START Input data
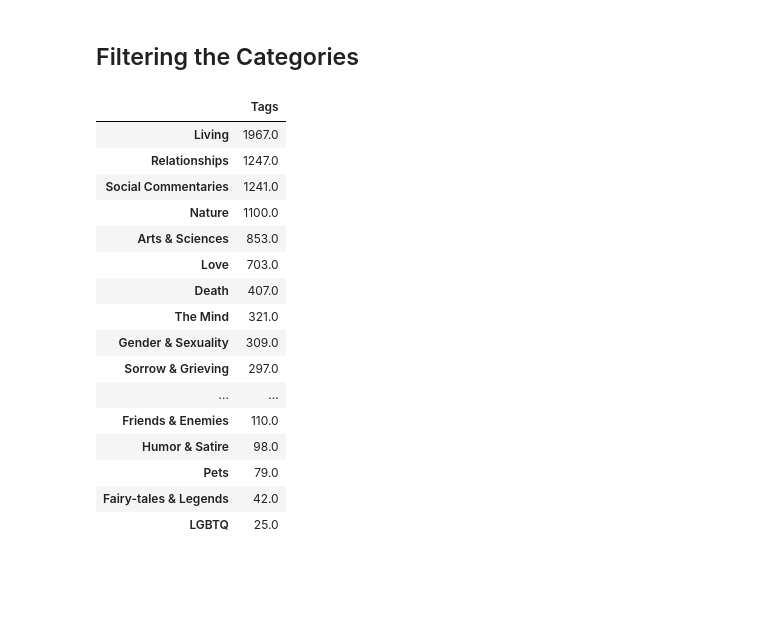
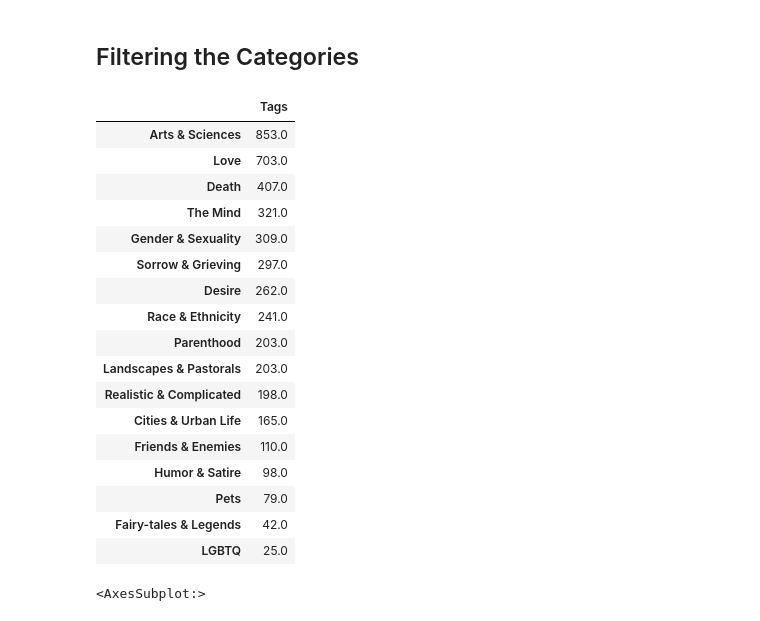
Before and after one commit to rogomes/AIWonderGirls-ATHENA-Art-Assistant, a Jupyter notebook: LSTMs/data/creating-dataset.ipynb, the cells around one changed output. Saved outputs shown, nothing was run; the diff lists cells and outputs as text; code cells hidden in the pictures; blank space fills up the shorter version.

```diff
--- a/LSTMs/data/creating-dataset.ipynb
+++ b/LSTMs/data/creating-dataset.ipynb
@@ -83,8 +85,18 @@ df_female_poets
 df_poetry = df_raw.merge(df_female_poets, left_on='Poet', right_on='poet', how='left')
 df_poetry.drop(columns=['poet', 'Unnamed: 0', 'Unnamed: 2'], inplace=True)
 
+# The `Gay, Lesbian, Queer` category gives problems when splitting at `,`, so we replace it.
+def fix_tags(tags):
+    if pd.isna(tags):
+        return tags
+    return tags.replace('Gay, Lesbian, Queer', 'LGBTQ')
+
+df_poetry['Tags'] = df_poetry['Tags'].map(fix_tags)
+
 df_poetry = df_poetry[((df_poetry['gender']=='F') | (df_poetry['gender']=='NB') |
-                           (df_poetry['gender']=='T')) & (~ df_poetry['Tags'].isna())]
+                       (df_poetry['gender']=='T')) & (~ df_poetry['Tags'].isna())]
+
+df_poetry.to_csv('female_poets_with_tags.csv')
 
 df_poetry.head(10)
 # %% [output]
@@ -153,43 +165,47 @@ poetry_tags.head(73)
 # %%
 variables = poetry_tags.index
 
 tags_keep = ['Arts & Sciences',
-                    'Love',
-                    'Death',
-                    'The Mind',
-                    'Gender & Sexuality',
-                    'Sorrow & Grieving',
-                    'Desire',
-                    'Race & Ethnicity',
-                    'Parenthood',
-                    'Landscapes & Pastorals',
-                    'Realistic & Complicated',
-                    'Cities & Urban Life',
-                    'Friends & Enemies',
-                    'Humor & Satire', 'Pets',
-                    'Fairy-tales & Legends',
-                    'Gay']
+             'Love',
+             'Death',
+             'The Mind',
+             'Gender & Sexuality',
+             'Sorrow & Grieving',
+             'Desire',
+             'Race & Ethnicity',
+             'Parenthood',
+             'Landscapes & Pastorals',
+             'Realistic & Complicated',
+             'Cities & Urban Life',
+             'Friends & Enemies',
+             'Humor & Satire', 'Pets',
+             'Fairy-tales & Legends',
+             'LGBTQ']
 
 
 tags_trash = set(variables) - set(tags_keep)
 df_poetry_clean = poetry_tags.drop(tags_trash, axis=0)
-df_poetry_clean.rename({'Gay': 'LGBTQ'}, axis=0, inplace = True)
 df_poetry_clean
 # %% [output]
 |  | Tags |
-| Living | 1967.0 |
-| Relationships | 1247.0 |
-| Social Commentaries | 1241.0 |
-| Nature | 1100.0 |
 | Arts & Sciences | 853.0 |
 | Love | 703.0 |
 | Death | 407.0 |
 | The Mind | 321.0 |
 | Gender & Sexuality | 309.0 |
 | Sorrow & Grieving | 297.0 |
-| ... | ... |
+| Desire | 262.0 |
+| Race & Ethnicity | 241.0 |
+| Parenthood | 203.0 |
+| Landscapes & Pastorals | 203.0 |
+| Realistic & Complicated | 198.0 |
+| Cities & Urban Life | 165.0 |
 | Friends & Enemies | 110.0 |
 | Humor & Satire | 98.0 |
 | Pets | 79.0 |
 | Fairy-tales & Legends | 42.0 |
 | LGBTQ | 25.0 |
+# %%
+df_poetry_clean.plot.bar()
+# %% [output]
+<AxesSubplot:>
```
Also changed, not shown: parts of 14 cells of this notebook.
END Input data
• **Task prompt**:
Which lines of the data include "axis"? Copy each of them.

• **Solution to the exercise**:
 df_poetry_clean = poetry_tags.drop(tags_trash, axis=0)
-df_poetry_clean.rename({'Gay': 'LGBTQ'}, axis=0, inplace = True)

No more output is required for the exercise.